Besides symptomatic therapy, non-pharmacological management is used to maintain cognitive function, which leads to improved capacity for activities of daily living and thus quality of life. There are a whole range of therapies of this kind: music therapy, visual expressiontherapy, movement exercises, behavior therapy, training forpromotion of orientation, cognitive training, validation, therapysocial milieu, etc.The treatment of a social milieu involves conscious adapting to the environment of the patient’s behavior(Duthey, 2013; Alzheimer’s Association, 2015).
Magnetic Resonance Imaging
Physicists Bloch and Purcell are recognized as first authors who performed experimental studies about the nuclear magnetic resonance back in the 1940-ties. However, the clinical use of this diagnostic technique was introduced about 35 years later. Since then, this diagnostic tool has been widely used and appreciated. The basic principle of magnetic resonance imaging relies on the basic physics theory that atomic nucleus is composed of protons and neutrons and has positive charge. The nucleus is spinning around its axis, but that spinning can be affected by external magnetic field (McGowan, 2008; Grover et al, 2015).

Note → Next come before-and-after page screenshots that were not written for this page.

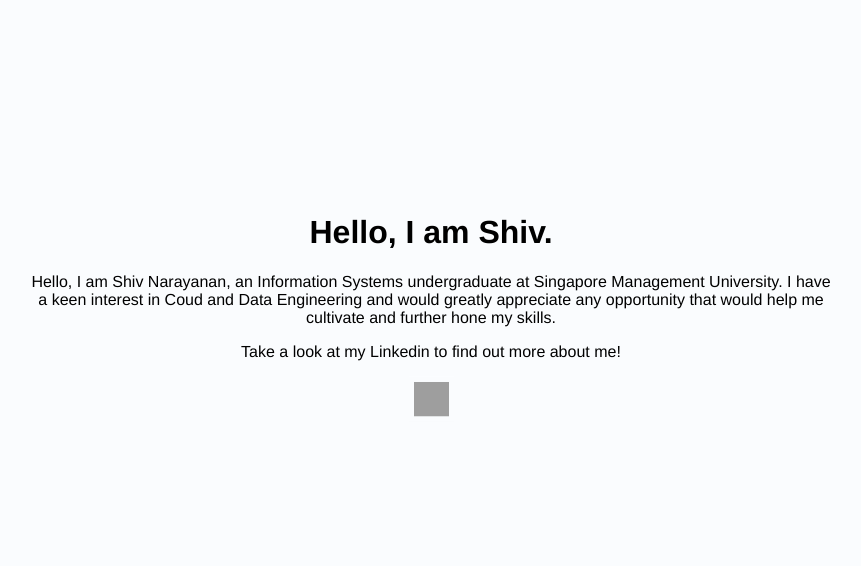
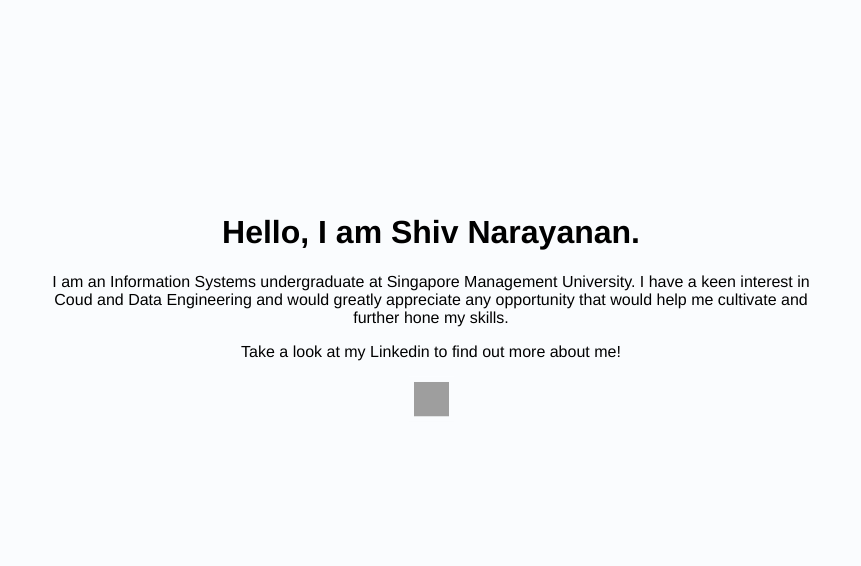
Before and after one commit to shivnarayanan/personal-website, a Flask app: page / in a window 1280 px wide. Shown: the part 86-652 px from the top of the page, without its empty margins (209-1070 px from the left). Run offline with Flask 2, Linux system fonts and the light colour scheme; grey boxes are pictures that could not be loaded.

Commit message:
editcontent

```diff
--- a/templates/home.html
+++ b/templates/home.html
@@ -7,9 +7,9 @@
         <div class="boxhead"><a href=about style="color:grey">ABOUT</a></div>
     </nav>
     <div class="centre">
-        <h1>Hello, I am Shiv.</h1>
-        <p>Hello, I am Shiv Narayanan, an Information Systems undergraduate at Singapore Management University.
-            I have a keen interest in Coud and Data Engineering and would greatly appreciate any opportunity that would help me
+        <h1>Hello, I am Shiv Narayanan.</h1>
+        <p>I am an Information Systems undergraduate at Singapore Management University. I have a keen
+            interest in Coud and Data Engineering and would greatly appreciate any opportunity that would help me
             cultivate and further hone my skills. </p>
 
         <p>Take a look at my Linkedin to find out more about me!</p>
--- a/templates/projects.html
+++ b/templates/projects.html
@@ -8,7 +8,7 @@
     </nav>
     <div class="centre">
         <h1>PERSONAL PROJECTS</h1>
-        <p>I started a few personal projects in 2022, including this website you can check them out on my GitHub.
+        <p>I started a few personal projects in 2022, including this website. You can check them out on my GitHub.
             These projects are by no means complete! I am continuously working on them whenever I have the free time.  </p>
 
         <a href="https://github.com/shivnarayanan?tab=repositories">
```
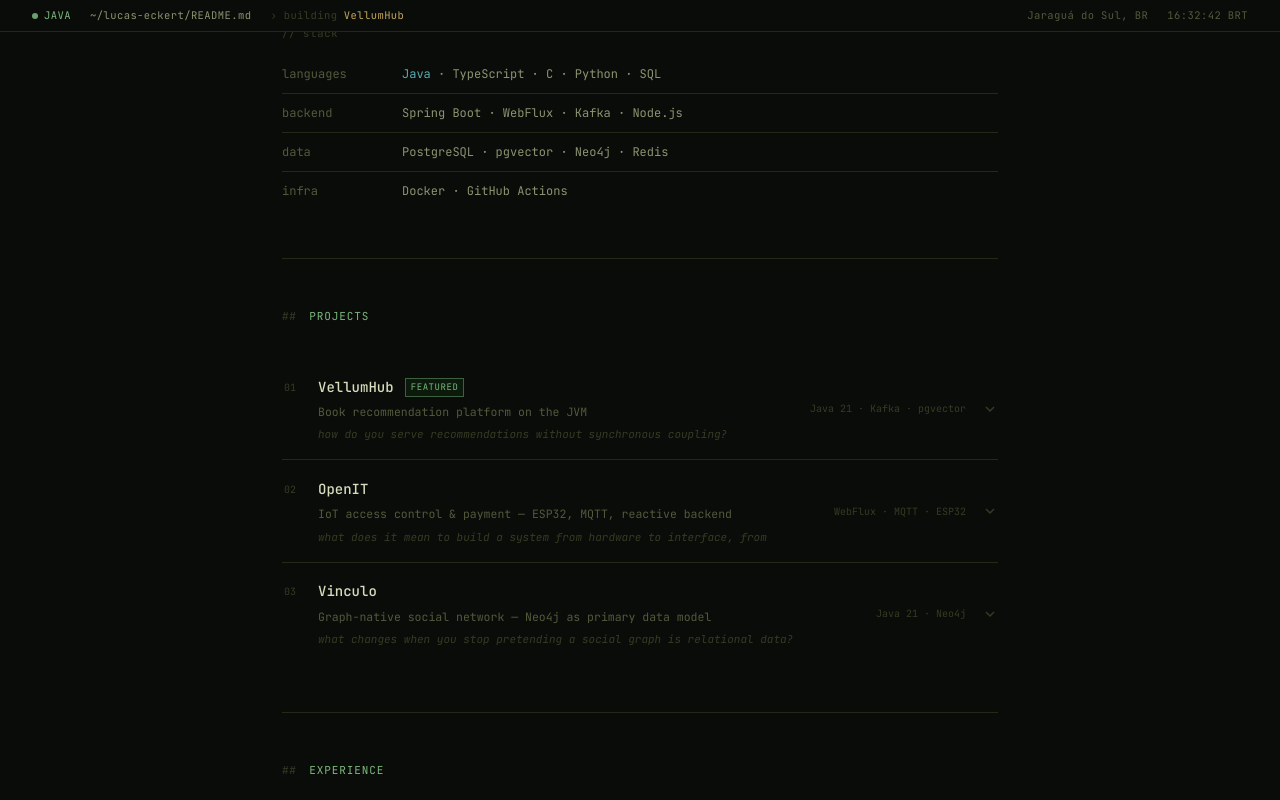
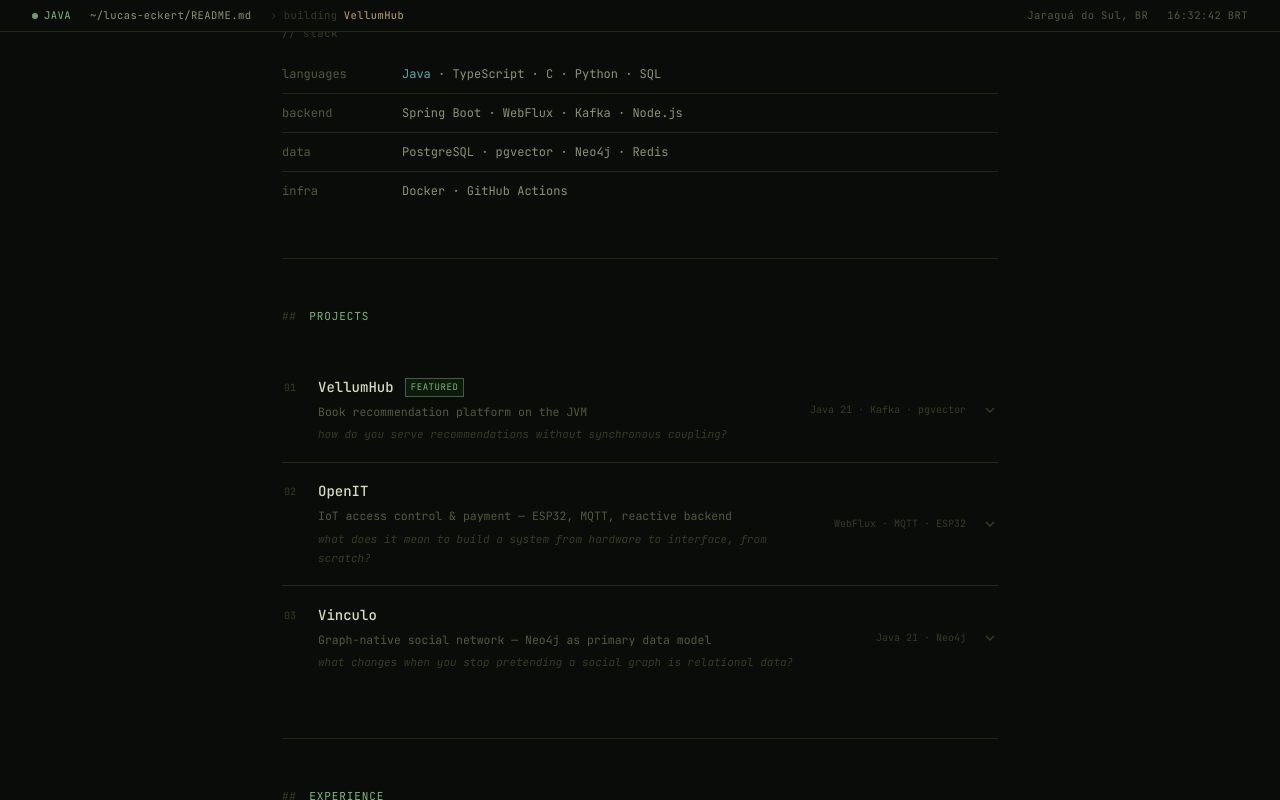
Before and after one commit to Luca5Eckert/Luca5Eckert.github.io, a plain HTML site: page index.html in a window 1280 px wide. Both pictures are taken after a click on the element 640 px from the left and 1488 px from the top of the page. Shown: the part 1088-1888 px from the top of the page. Drawn offline with Linux system fonts and the light colour scheme.

Commit message:
fix: fix question overflow and accordion scroll jump

```diff
--- a/index.html
+++ b/index.html
@@ -469,7 +469,8 @@
       font-style: italic;
       margin-top: 0.1rem;
       overflow: hidden;
-      max-height: 1.5em;
+      max-height: 4em;
+      white-space: normal;
       opacity: 1;
       transition: max-height 250ms var(--ease-out), opacity 180ms;
     }
@@ -1296,10 +1297,12 @@
 
     function toggleProj(idx) {
       const items = document.querySelectorAll('.proj-item');
+      const scrollY = window.scrollY;
 
       if (activeProj === idx) {
         items[idx].classList.remove('open');
         activeProj = -1;
+        window.scrollTo({ top: scrollY, behavior: 'instant' });
         return;
       }
 
@@ -1307,6 +1310,11 @@
 
       items[idx].classList.add('open');
       activeProj = idx;
+
+      // Restore scroll position after layout reflow to prevent jump
+      requestAnimationFrame(() => {
+        window.scrollTo({ top: scrollY, behavior: 'instant' });
+      });
 
       if (idx === 0 && !metricsAnimated) {
         setTimeout(() => animateVellum(), 200);
```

MRI represents a highly effective method in diagnostics, treatment planning and monitoring of the condition in a patient with pathological changes in the central nervous system.At the very low cost of performance, the MRI shows greater sensitivity in the representation of soft tissue structures with superior contrast resolution, provides the possibility of multiplanningof the analyzed structures and does not require the use of harmfulionizing K radiation,.Standard Conventional MRI protocol impliesthe use of conventional T2-weighted displays (T2WI) and T1-weighted images (T1WI), inaxial, coronary and sagittal levels. While T2W sequences are more sensitive in the presentation of pathological changes, T1W sequences are better for the observation ofanatomical details.Some of the advanced MRI techniques are as follows: diffusion-weighted imaging (DWI), susceptibility-weighted imaging (SWI) proton magnetic resonance spectroscopy (1H-MRS), perfusion-weighted displays (PWI), diffusion-tensor imaging (DTI), and functional MR images(fMRI) (Newton &Jolesz, 2007).